Although we know that sex has many health benefits — it can lower stress, improve sleep, decrease risk of prostate cancer — scientists can’t always explain why these things are true. A particularly pesky example is the link between increased sexual activity and a decreased risk of heart problems: We’ve known that this connection exists for years, but scientists have only now figured out why.
The answer lies with homocysteine, an amino acid (a protein building block) that’s essential for keeping your body’s cells functioning, but can also cause strokes and heart attacks when too much of it builds up. A group of researchers from Taiwan’s National Defense Medical Center have discovered that having lots of sex is correlated with lower, healthy homocysteine levels.
But here’s the kicker: This connection was only seen in men.
The research, which was published in the Journal of Sexual Medicine in early June, surveyed 2,267 people between the ages of 20 and 59 and compared their sexual activity and homocysteine blood levels for a year. As a whole, the group showed a link between frequent sex and lower homocysteine levels, but when the scientists separated the group by gender and took out control factors, this pattern only revealed itself in the men.

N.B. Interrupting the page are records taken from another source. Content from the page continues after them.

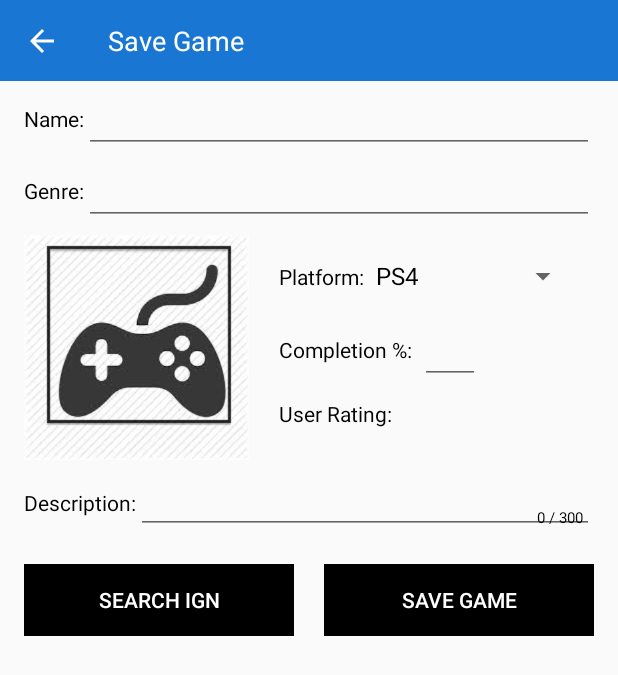
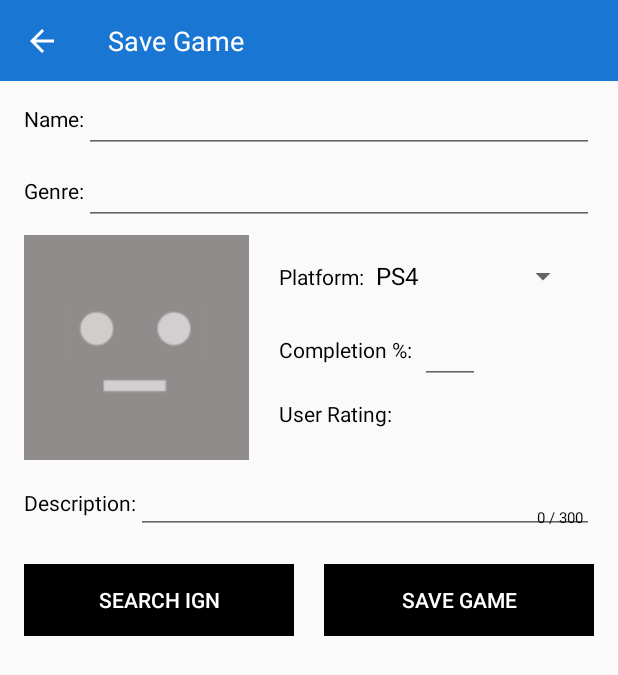
Before and after one commit to dbarr33/Game-Vault, an Android app: the fragment EditGameFragment placed in its activity, on a phone screen of 412 x 824 dp. Shown: the top 675 px of the screen. Run offline under Robolectric (Android 15) with nearby library versions, the phone set to English and light mode, and no system bars; libraries missing offline, so code that uses them is left out: io.realm, retrofit.client; 1 statement that could not run was skipped.

Commit message:
Added a default image for when a game does not have an image.

```diff
--- a/app/src/main/java/com/apps/danielbarr/gamecollection/Adapter/IgnDialogListAdapter.java
+++ b/app/src/main/java/com/apps/danielbarr/gamecollection/Adapter/IgnDialogListAdapter.java
@@ -149,8 +149,8 @@ public class IgnDialogListAdapter extends ArrayAdapter<IgnResponse> {
 
             if (result == null) {
                 hasLoaded.set(position,true);
-                Bitmap defualtBitmap = BitmapFactory.decodeResource(getContext().getResources(),R.drawable.default_image);
-                images.set(position, defualtBitmap);
+                Bitmap defaultBitmap = BitmapFactory.decodeResource(getContext().getResources(), R.drawable.box_art);
+                images.set(position, defaultBitmap);
                 notifyDataSetChanged();
             }
             else {
--- a/app/src/main/java/com/apps/danielbarr/gamecollection/Fragments/EditGameFragment.java
+++ b/app/src/main/java/com/apps/danielbarr/gamecollection/Fragments/EditGameFragment.java
@@ -345,6 +345,7 @@ public class EditGameFragment extends Fragment {
             }
             description.setText(ignResponse.getShort_description());
             ignTextView.setText(ignResponse.getScore());
+            gameName.setText(ignResponse.getTitle());
 
             ignTextView.setVisibility(View.VISIBLE);
             ignLabel.setVisibility(View.VISIBLE);
--- a/app/src/main/res/layout/fragment_edit_game.xml
+++ b/app/src/main/res/layout/fragment_edit_game.xml
@@ -24,10 +24,10 @@
                 android:layout_width="match_parent"
                 android:layout_height="48dp"
                 android:id="@+id/edit_name_textField"
-                android:maxLength="30"
                 android:lines="1"
                 android:textColor="#000"
-                android:inputType="textCapSentences"/>
+                android:inputType="textCapSentences"
+                android:ellipsize="end"/>
         </LinearLayout>
 
         <LinearLayout
@@ -65,7 +65,7 @@
                         android:layout_width="150dp"
                         android:layout_height="150dp"
                         android:id="@+id/edit_game_photo"
-                        android:src="@drawable/default_image"
+                        android:src="@drawable/box_art"
                         />
 
                 </LinearLayout>
--- a/app/src/main/res/layout/game_list_item.xml
+++ b/app/src/main/res/layout/game_list_item.xml
@@ -24,10 +24,12 @@
         android:layout_marginTop="5dp"
         android:layout_gravity="center">
         <TextView
-            android:layout_width="wrap_content"
+            android:layout_width="match_parent"
             android:layout_height="wrap_content"
+            android:lines="1"
             android:id="@+id/list_item_gameName"
-            android:textSize="20dp"/>
+            android:textSize="20dp"
+            android:ellipsize="end"/>
 
         <LinearLayout
             android:layout_width="match_parent"
```
Also changed, not shown: app/src/main/res/drawable-xhdpi/box_art.png (added).
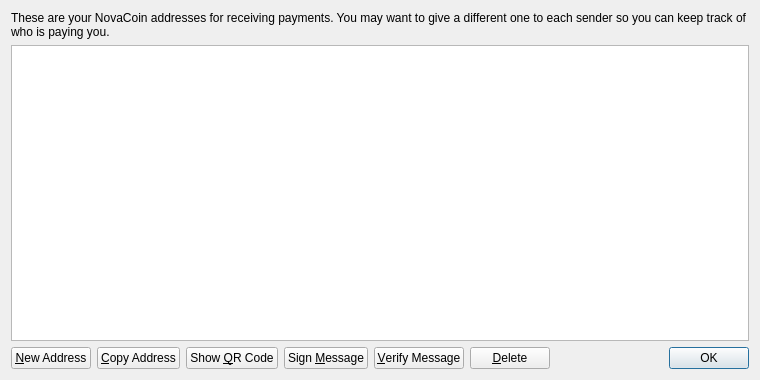
Old version of the form src/qt/forms/addressbookpage.ui in the repository jondow72/peercoin.
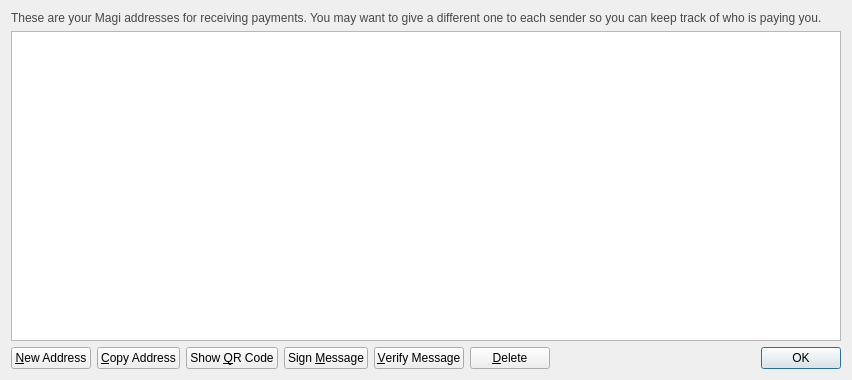
New version of the form. Icons and pictures are not drawn.

Patch:
```diff
--- a/src/qt/forms/addressbookpage.ui
+++ b/src/qt/forms/addressbookpage.ui
@@ -6,7 +6,7 @@
    <rect>
     <x>0</x>
     <y>0</y>
-    <width>760</width>
+    <width>852</width>
     <height>380</height>
    </rect>
   </property>
@@ -16,8 +16,11 @@
   <layout class="QVBoxLayout" name="verticalLayout">
    <item>
     <widget class="QLabel" name="labelExplanation">
+     <property name="styleSheet">
+      <string notr="true">#labelExplanation { color: #464747; }</string>
+     </property>
      <property name="text">
-      <string>These are your NovaCoin addresses for receiving payments. You may want to give a different one to each sender so you can keep track of who is paying you.</string>
+      <string>These are your Magi addresses for receiving payments. You may want to give a different one to each sender so you can keep track of who is paying you.</string>
      </property>
      <property name="textFormat">
       <enum>Qt::PlainText</enum>
```
Left out of the diff: 4 changed lines with no effect on the pictures.
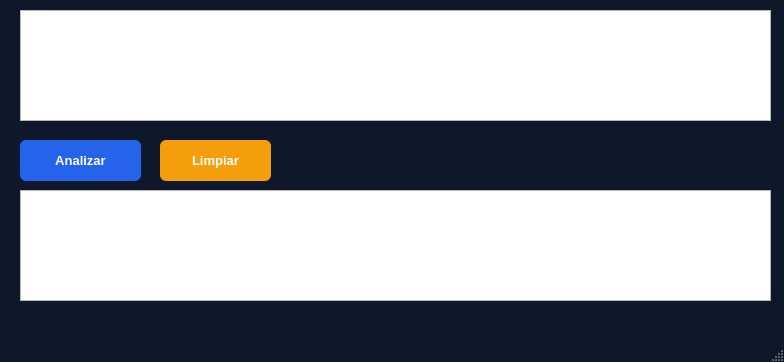
Qt form mainwindow.ui (P4ntera/Analizador_L-xico-) before a commit.
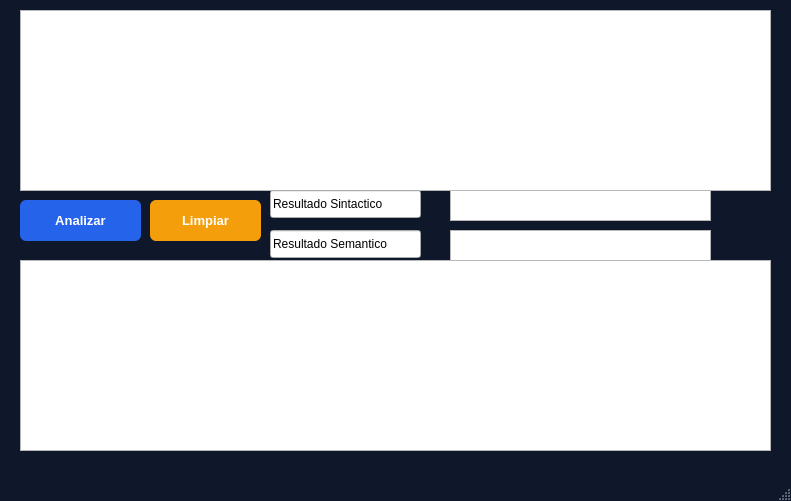
The same form after that commit.

Patch:
```diff
--- a/mainwindow.ui
+++ b/mainwindow.ui
@@ -6,8 +6,8 @@
    <rect>
     <x>0</x>
     <y>0</y>
-    <width>784</width>
-    <height>362</height>
+    <width>791</width>
+    <height>501</height>
    </rect>
   </property>
   <property name="windowTitle">
@@ -23,7 +23,7 @@
     <property name="geometry">
      <rect>
       <x>20</x>
-      <y>140</y>
+      <y>200</y>
       <width>121</width>
       <height>41</height>
      </rect>
@@ -46,8 +46,8 @@
    <widget class="QPushButton" name="btnLimpiar">
     <property name="geometry">
      <rect>
-      <x>160</x>
-      <y>140</y>
+      <x>150</x>
+      <y>200</y>
       <width>111</width>
       <height>41</height>
      </rect>
@@ -73,7 +73,7 @@
       <x>20</x>
       <y>10</y>
       <width>751</width>
-      <height>111</height>
+      <height>181</height>
      </rect>
     </property>
    </widget>
@@ -81,12 +81,58 @@
     <property name="geometry">
      <rect>
       <x>20</x>
-      <y>190</y>
+      <y>260</y>
       <width>751</width>
-      <height>111</height>
+      <height>191</height>
      </rect>
     </property>
    </widget>
+   <widget class="QLineEdit" name="lineEdit">
+    <property name="geometry">
+     <rect>
+      <x>270</x>
+      <y>190</y>
+      <width>151</width>
+      <height>28</height>
+     </rect>
+    </property>
+    <property name="text">
+     <string>Resultado Sintactico</string>
+    </property>
+   </widget>
+   <widget class="QTextEdit" name="txtSintaxis">
+    <property name="geometry">
+     <rect>
+      <x>450</x>
+      <y>190</y>
+      <width>261</width>
+      <height>31</height>
+     </rect>
+    </property>
+   </widget>
+   <widget class="QTextEdit" name="lblSemantico">
+    <property name="geometry">
+     <rect>
+      <x>450</x>
+      <y>230</y>
+      <width>261</width>
+      <height>31</height>
+     </rect>
+    </property>
+   </widget>
+   <widget class="QLineEdit" name="lineEdit_2">
+    <property name="geometry">
+     <rect>
+      <x>270</x>
+      <y>230</y>
+      <width>151</width>
+      <height>28</height>
+     </rect>
+    </property>
+    <property name="text">
+     <string>Resultado Semantico</string>
+    </property>
+   </widget>
   </widget>
   <widget class="QMenuBar" name="menubar">
    <property name="geometry">
```
Left out of the diff: 4 changed lines with no effect on the pictures.
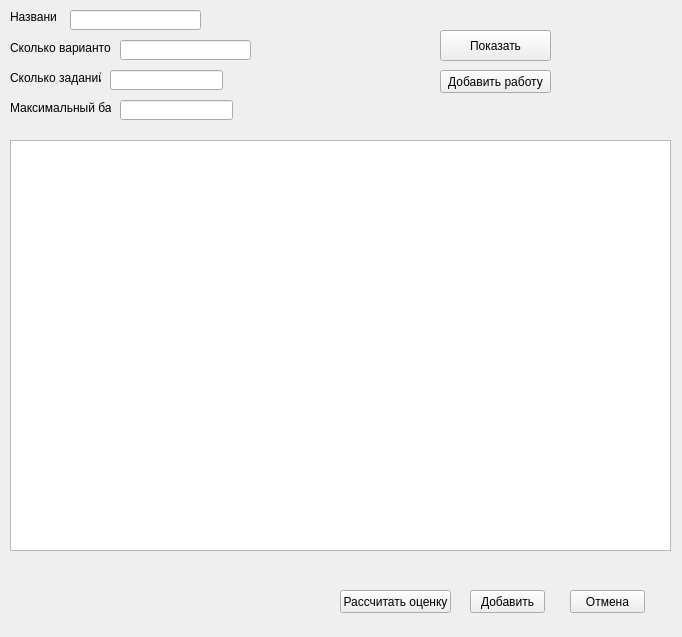
Before: the Qt Designer form for_table.ui in dizonos/StaPoR, drawn with Qt 5.
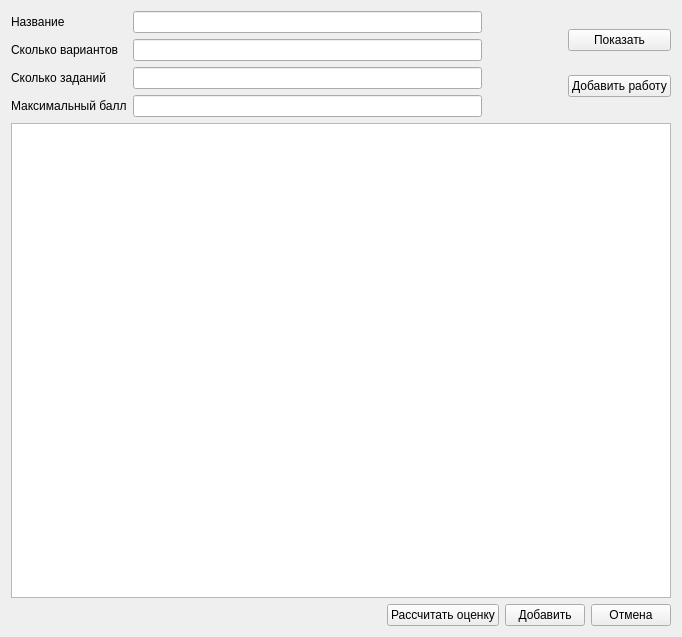
After: the same form once the commit is applied.

What changed in the file:
```diff
--- a/for_table.ui
+++ b/for_table.ui
@@ -13,139 +13,108 @@
   <property name="windowTitle">
    <string>Form</string>
   </property>
-  <widget class="QLineEdit" name="lineEdit">
-   <property name="geometry">
-    <rect>
-     <x>70</x>
-     <y>10</y>
-     <width>131</width>
-     <height>20</height>
-    </rect>
-   </property>
-  </widget>
+  <layout class="QGridLayout" name="gridLayout">
+   <item row="0" column="0">
+    <layout class="QVBoxLayout" name="verticalLayout_2">
+     <item>
+      <layout class="QHBoxLayout" name="horizontalLayout">
+       <item>
+        <layout class="QFormLayout" name="formLayout">
+         <item row="0" column="0">
   <widget class="QLabel" name="label">
-   <property name="geometry">
-    <rect>
-     <x>10</x>
-     <y>10</y>
-     <width>47</width>
-     <height>13</height>
-    </rect>
-   </property>
    <property name="text">
     <string>Название</string>
    </property>
   </widget>
-  <widget class="QTableWidget" name="tableWidget">
-   <property name="geometry">
-    <rect>
-     <x>10</x>
-     <y>140</y>
-     <width>661</width>
-     <height>411</height>
-    </rect>
-   </property>
-   <property name="rowCount">
-    <number>0</number>
-   </property>
-   <property name="columnCount">
-    <number>0</number>
-   </property>
-  </widget>
-  <widget class="QPushButton" name="pushButton">
-   <property name="geometry">
-    <rect>
-     <x>470</x>
-     <y>590</y>
-     <width>75</width>
-     <height>23</height>
-    </rect>
-   </property>
-   <property name="text">
-    <string>Добавить</string>
-   </property>
-  </widget>
-  <widget class="QPushButton" name="pushButton_2">
-   <property name="geometry">
-    <rect>
-     <x>570</x>
-     <y>590</y>
-     <width>75</width>
-     <height>23</height>
-    </rect>
-   </property>
-   <property name="text">
-    <string>Отмена</string>
-   </property>
-  </widget>
-  <widget class="QLineEdit" name="lineEdit_2">
-   <property name="geometry">
-    <rect>
-     <x>120</x>
-     <y>40</y>
-     <width>131</width>
-     <height>20</height>
-    </rect>
-   </property>
-  </widget>
+         </item>
+         <item row="0" column="1">
+          <widget class="QLineEdit" name="lineEdit"/>
+         </item>
+         <item row="1" column="0">
   <widget class="QLabel" name="label_2">
-   <property name="geometry">
-    <rect>
-     <x>10</x>
-     <y>40</y>
-     <width>101</width>
-     <height>16</height>
-    </rect>
-   </property>
    <property name="text">
     <string>Сколько вариантов</string>
    </property>
   </widget>
+         </item>
+         <item row="1" column="1">
+          <widget class="QLineEdit" name="lineEdit_2"/>
+         </item>
+         <item row="2" column="0">
   <widget class="QLabel" name="label_3">
-   <property name="geometry">
-    <rect>
-     <x>10</x>
-     <y>70</y>
-     <width>91</width>
-     <height>16</height>
-    </rect>
-   </property>
    <property name="text">
     <string>Сколько заданий</string>
    </property>
   </widget>
-  <widget class="QLineEdit" name="lineEdit_3">
-   <property name="geometry">
-    <rect>
-     <x>110</x>
-     <y>70</y>
-     <width>113</width>
-     <height>20</height>
-    </rect>
-   </property>
-  </widget>
+         </item>
+         <item row="2" column="1">
+          <widget class="QLineEdit" name="lineEdit_3"/>
+         </item>
+         <item row="3" column="0">
+          <widget class="QLabel" name="label_5">
+           <property name="text">
+            <string>Максимальный балл</string>
+           </property>
+           <property name="scaledContents">
+            <bool>true</bool>
+           </property>
+          </widget>
+         </item>
+         <item row="3" column="1">
+          <widget class="QLineEdit" name="lineEdit_4"/>
+         </item>
+        </layout>
+       </item>
+       <item>
+        <spacer name="horizontalSpacer">
+         <property name="orientation">
+          <enum>Qt::Horizontal</enum>
+         </property>
+         <property name="sizeType">
+          <enum>QSizePolicy::Minimum</enum>
+         </property>
+         <property name="sizeHint" stdset="0">
+          <size>
+           <width>80</width>
+           <height>20</height>
+          </size>
+         </property>
+        </spacer>
+       </item>
+       <item>
+        <layout class="QVBoxLayout" name="verticalLayout">
+         <item>
   <widget class="QPushButton" name="pushButton_3">
-   <property name="geometry">
-    <rect>
-     <x>440</x>
-     <y>30</y>
-     <width>111</width>
-     <height>31</height>
-    </rect>
-   </property>
    <property name="text">
     <string>Показать</string>
    </property>
   </widget>
+         </item>
+         <item>
+          <widget class="QPushButton" name="pushButton_5">
+           <property name="text">
+            <string>Добавить работу</string>
+           </property>
+          </widget>
+         </item>
+        </layout>
+       </item>
+      </layout>
+     </item>
+     <item>
+      <widget class="QTableWidget" name="tableWidget">
+       <property name="rowCount">
+        <number>0</number>
+       </property>
+       <property name="columnCount">
+        <number>0</number>
+       </property>
+      </widget>
+     </item>
+     <item>
+      <layout class="QHBoxLayout" name="horizontalLayout_2">
+       <item>
   <widget class="QLabel" name="progress">
-   <property name="geometry">
-    <rect>
-     <x>30</x>
-     <y>560</y>
-     <width>151</width>
-     <height>21</height>
-    </rect>
-   </property>
    <property name="font">
     <font>
      <family>Times New Roman</family>
@@ -158,58 +127,46 @@
     <string/>
    </property>
   </widget>
+       </item>
+       <item>
+        <spacer name="horizontalSpacer_2">
+         <property name="orientation">
+          <enum>Qt::Horizontal</enum>
+         </property>
+         <property name="sizeHint" stdset="0">
+          <size>
+           <width>40</width>
+           <height>20</height>
+          </size>
+         </property>
+        </spacer>
+       </item>
+       <item>
   <widget class="QPushButton" name="pushButton_4">
-   <property name="geometry">
-    <rect>
-     <x>340</x>
-     <y>590</y>
-     <width>111</width>
-     <height>23</height>
-    </rect>
-   </property>
    <property name="text">
     <string>Рассчитать оценку</string>
    </property>
   </widget>
-  <widget class="QLabel" name="label_5">
-   <property name="geometry">
-    <rect>
-     <x>10</x>
-     <y>100</y>
-     <width>101</width>
-     <height>16</height>
-    </rect>
-   </property>
+       </item>
+       <item>
+        <widget class="QPushButton" name="pushButton">
    <property name="text">
-    <string>Максимальный балл</string>
-   </property>
-   <property name="scaledContents">
-    <bool>true</bool>
-   </property>
-  </widget>
-  <widget class="QLineEdit" name="lineEdit_4">
-   <property name="geometry">
-    <rect>
-     <x>120</x>
-     <y>100</y>
-     <width>113</width>
-     <height>20</height>
-    </rect>
-   </property>
-  </widget>
-  <widget class="QPushButton" name="pushButton_5">
-   <property name="geometry">
-    <rect>
-     <x>440</x>
-     <y>70</y>
-     <width>111</width>
-     <height>23</height>
-    </rect>
-   </property>
+          <string>Добавить</string>
+         </property>
+        </widget>
+       </item>
+       <item>
+        <widget class="QPushButton" name="pushButton_2">
    <property name="text">
-    <string>Добавить работу</string>
-   </property>
-  </widget>
+          <string>Отмена</string>
+         </property>
+        </widget>
+       </item>
+      </layout>
+     </item>
+    </layout>
+   </item>
+  </layout>
  </widget>
  <resources/>
  <connections/>
```
Lines whose indentation alone changed are shown as unchanged.
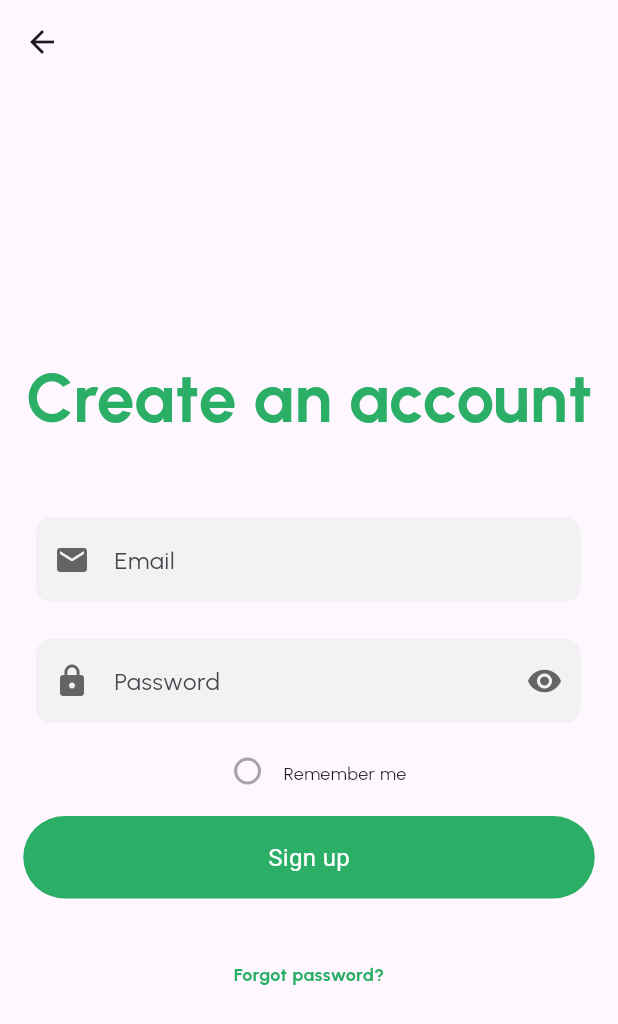
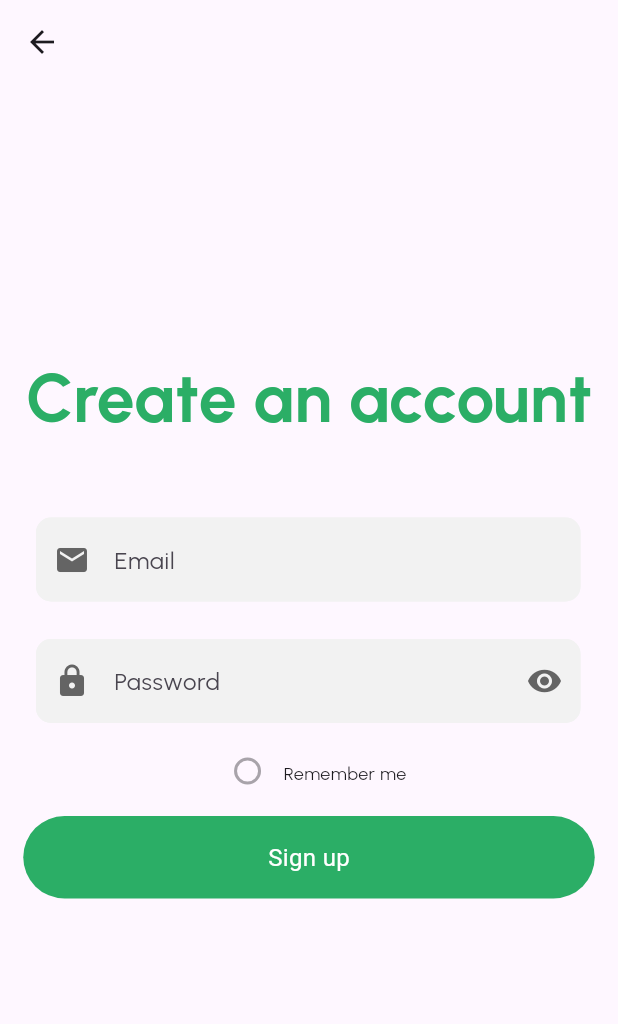
Before and after one commit to FAHIMSHAKIL102/hall_management_ui, a Flutter app: the SignupScreen screen opened directly, on a phone screen of 412 x 824 dp. Shown: the top 1024 px of the screen. Run offline on Flutter 3.47's test engine with Material 3 defaults, Android fonts, the phone set to English and light mode, and no system bars; our stand-ins replace intl_phone_field, pin_code_fields; Roboto replaces fonts that are missing (Urbanist-Medium).

Commit message:
add_forgotpassscreen

```diff
--- a/lib/pages/signup_screen.dart
+++ b/lib/pages/signup_screen.dart
@@ -70,21 +70,9 @@ class SignupScreen extends StatelessWidget {
               ),
               child: Mybutton(title: 'Sign up'),
             ),
-            SizedBox(height: 42),
-            SizedBox(
-              child: Text(
-                'Forgot password?',
-                style: TextStyle(
-                  fontSize: 12,
-                  fontFamily: 'Urbanist',
-                  color: Color(0xff2BAE66),
-                  fontWeight: FontWeight.w700,
-                ),
-              ),
-            ),
-            SizedBox(height: 177),
+            SizedBox(height: 233),
             Container(
-              //margin: EdgeInsets.only(bottom: 45),
+              margin: EdgeInsets.only(bottom: 45),
               child: Row(
                 mainAxisAlignment: .center,
                 children: [
--- a/lib/pages/varification_screen.dart
+++ b/lib/pages/varification_screen.dart
@@ -16,12 +16,13 @@ class VarificationScreen extends StatelessWidget {
           crossAxisAlignment: .center,
           children: [
             Container(
-              margin: EdgeInsets.only(top: 154),
+              margin: EdgeInsets.only(top: 156),
               height: 60,
               child: myText45('Please verify'),
             ),
             SizedBox(height: 40),
             Container(
+              height: 17,
               child: Text('Please Check your email for the varification code'),
             ),
             SizedBox(height: 48),
```
Also changed, not shown: lib/pages/confirmation_screen.dart (+6 -3 lines), lib/pages/forgot_pass_screen.dart (added, +53 -0 lines), lib/pages/signin_screen.dart (+10 -3 lines).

Why the gendered result? The team didn’t specifically study this question, but they do have some ideas. For instance, homocysteine might be especially important to men because they can’t get erections unless they have healthy blood flow; in fact, men with heart problems often experience erectile dysfunction. Women, in contrast, are less dependent on blood flow for arousal. For a man to have penetrative sex, his homocysteine levels need to be low enough so that blood can flow freely to his penis and trigger an erection.
This is the first study to analyze the relationship between sex and homocysteine levels, which means that the research is groundbreaking but also that it doesn’t tell the full story. The team acknowledges its limits: “The study was a cross-sectional observational investigation,” they explain in the abstract, “and the causal relation should be evaluated in a follow-up study.”
Still, it’s pretty cool that we now have an idea of how sex helps the (male) heart.
How often might a man need to have sex to get this benefit? Well, the lowest amounts of homocysteine were seen in men who had sex at least twice a week. Men who had sex less than once a month had the highest amount of homocysteine in their blood.
“Clinical physicians in primary care should support patients’ sexual activity,” the study concludes. Especially those patients who are at risk of heart disease, which includes men who smoke, have high blood pressure, eat a high-cholesterol diet, or are over 45 years old.
Well, there you go: One more reason to get busy.